of unique people all accessing the service, many of whom challenged my perceptions on who a stereotypical drug user was, engaging in lively and rich conversation with them, and who were grateful to be able to use a free service like KYSNZ.
When writing this article, I reached out to Wendy Allison, the founder of KnowYourStuffNZ, who I had the pleasure of working alongside at festivals a number of times. Wendy is a strong visionary, who puts her amazing ideals into practice in a way that is transparent and straight to the point. I have never met someone who is as knowledgeable about policy, harm reduction, and drugs as Wendy. Creating the first drug testing organisation in New Zealand at a time when it wasn’t legal, with no funding, is no easy feat.

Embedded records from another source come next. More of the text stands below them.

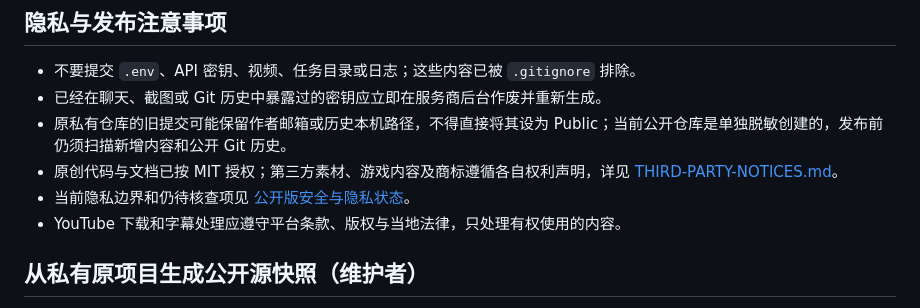
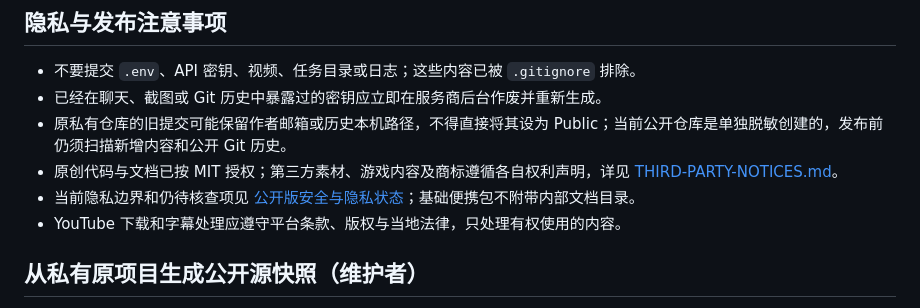
Before and after one commit to Shawn-Liu152/wuwa-translate-public, a Markdown page: README.md, the part around one of its changes. GitHub-like rendering.

```diff
--- a/README.md
+++ b/README.md
@@ -225,7 +225,7 @@ Benchmark CSV 只有填写真实 reviewer、带时区的 reviewed_at 与 evidenc
 - 已经在聊天、截图或 Git 历史中暴露过的密钥应立即在服务商后台作废并重新生成。
 - 原私有仓库的旧提交可能保留作者邮箱或历史本机路径，不得直接将其设为 Public；当前公开仓库是单独脱敏创建的，发布前仍须扫描新增内容和公开 Git 历史。
 - 原创代码与文档已按 MIT 授权；第三方素材、游戏内容及商标遵循各自权利声明，详见 [THIRD-PARTY-NOTICES.md](THIRD-PARTY-NOTICES.md)。
-- 当前隐私边界和仍待核查项见 [公开版安全与隐私状态](docs/PUBLIC_SECURITY_PRIVACY_STATUS.md)。
+- 当前隐私边界和仍待核查项见 [公开版安全与隐私状态](https://github.com/Shawn-Liu152/wuwa-translate-public/blob/main/docs/PUBLIC_SECURITY_PRIVACY_STATUS.md)；基础便携包不附带内部文档目录。
 - YouTube 下载和字幕处理应遵守平台条款、版权与当地法律，只处理有权使用的内容。
 
 ## 从私有原项目生成公开源快照（维护者）
```
Also changed, not shown: other parts of README.md (+1 -1 lines), CHANGELOG.md (+1 -4 lines), docs/HANDOFF_NEXT_WINDOW.md (+1 -1 lines).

I asked Wendy about what’s been happening in New Zealand with drug testing since the law change, and more specifically what the roles and responsibilities of university institutions should be when it comes to harm reduction. Wendy said “if a university has a duty of care for their students’ overall wellbeing, access to harm reduction service for those students who choose to use drugs are logical, reasonable, and pragmatic part of that.” As to why some institutions and sectors of the population would be slow to come around to the idea of drug testing as an integral component of drug testing, Wendy commented “many organisations fear reputational repercussions based on the incorrect notion that drug checking somehow condones or encourages drug use. Universities are somewhat answerable to the parents of their student body, and parents are often not familiar with harm reduction principles and how they work. Education on what harm reduction and drug checking achieves would be helpful for improving understanding and reducing stigma.”
Wendy encourages students who are attending O-Week events at which KYSNZ is not at, to access the public clinics that KYSNZ may be putting on, or buy their own reagent tests from the Hempstore or Cosmic. She does however caution that reagent tests can only detect one thing and the colour change can mask more subtle changes that will show if another substance is present. KYSNZ advises still approaching the substance with caution after the reagent test. She finishes on this: “we encourage universities and student associations to work together to come up with solutions for drug checking, and we would like to extend an offer to facilitate and work with universities to provide this service for themselves, reducing reliance on KnowYourStuffNZ. We are a small, unfunded, grassroots organisation and simply cannot meet a skyrocketing demand - universities are in an ideal position to meet their own needs.”
I’m very curious to see what the future of harm reduction will look like in New Zealand, and what institutions and groups will decide to become a part of the change. Gabor Maté, a leader in social change when it comes to drugs has stated “The War on Drugs is doomed to fail because neither the methods of war nor the war metaphor itself are appropriate to a complex social problem that calls for compassion, self-searching insight, and factually researched scientific understanding.” Choosing to turn a blind eye to our reality is only creating a bigger problem.
It appeared that there had been no moves made to even do the bare minimum of inquiry into what harm reduction measures could be in place at O-Week.
*Prior to publishing Simon Bell, AUTSA's General Manager, would like to add a right of reply as follows: I would like to reassure AUT students, that AUTSA have always considered the AUTSA O-Week Events of low risk as regard drug use and harm, with no reportable incidents in the 3 years I have been at AUT.
Editor's Note: Since the writing of this piece, KnowYourStuffNZ has reported around 40% of MDMA tested at O-Week events already underway contained harmful synthetic cathinone. This is more than double of what was recorded at last year's events.